Reproduce the records word for word, apart from the images they contain.

───── Provided data

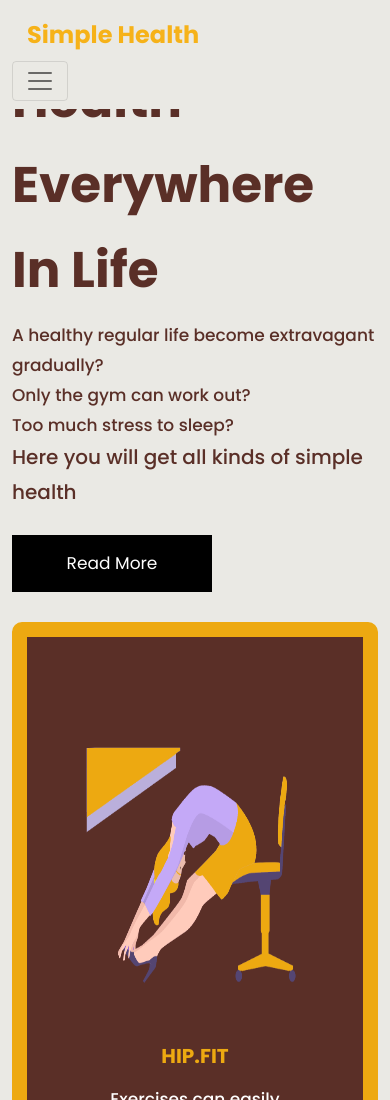
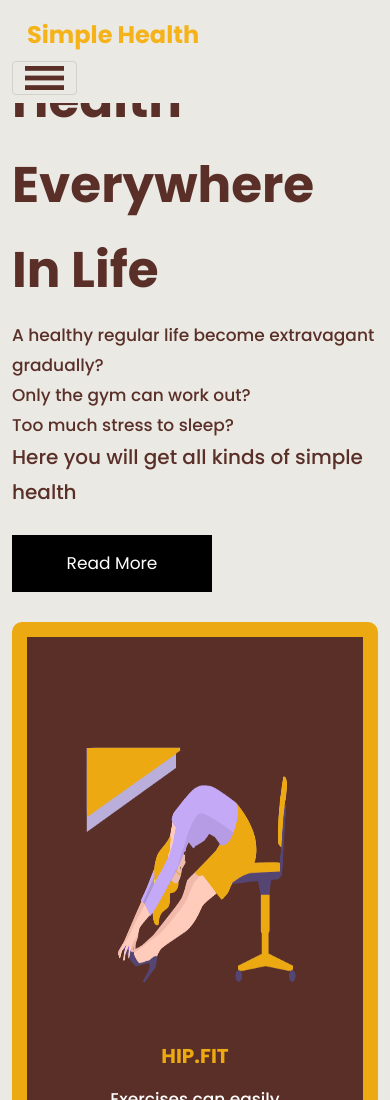
Before and after one commit to YizzS/YizzS.github.io, a plain HTML site: page index.html in a window 390 px wide. Shown: the top 1100 px of the page. Drawn offline with nearby package versions, Linux system fonts and the light colour scheme.

Commit message:
Update index.html

```diff
--- a/index.html
+++ b/index.html
@@ -28,7 +28,7 @@
   <div class="container-fluid">
     <a class="navbar-brand col-xl-3 col-lg-3 col-md-3 col-sm-3" href="index.html">Simple Health</a>
     <button class="navbar-toggler" type="button" data-bs-toggle="collapse" data-bs-target="#navbarSupportedContent" aria-controls="navbarSupportedContent" aria-expanded="false" aria-label="Toggle navigation">
-      <span class="navbar-toggler-icon"></span>
+       <img src="images/menu_icon.png" alt="#">
     </button>
     <div class="collapse navbar-collapse" id="navbarSupportedContent">
       <ul class="navbar-nav me-auto mb-2 mb-lg-0">
```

──────────

* [Response to the exercise]:
Before and after one commit to YizzS/YizzS.github.io, a plain HTML site: page index.html in a window 390 px wide. Shown: the top 1100 px of the page. Drawn offline with nearby package versions, Linux system fonts and the light colour scheme.

Commit message:
Update index.html

```diff
--- a/index.html
+++ b/index.html
@@ -28,7 +28,7 @@
   <div class="container-fluid">
     <a class="navbar-brand col-xl-3 col-lg-3 col-md-3 col-sm-3" href="index.html">Simple Health</a>
     <button class="navbar-toggler" type="button" data-bs-toggle="collapse" data-bs-target="#navbarSupportedContent" aria-controls="navbarSupportedContent" aria-expanded="false" aria-label="Toggle navigation">
-      <span class="navbar-toggler-icon"></span>
+       <img src="images/menu_icon.png" alt="#">
     </button>
     <div class="collapse navbar-collapse" id="navbarSupportedContent">
       <ul class="navbar-nav me-auto mb-2 mb-lg-0">
```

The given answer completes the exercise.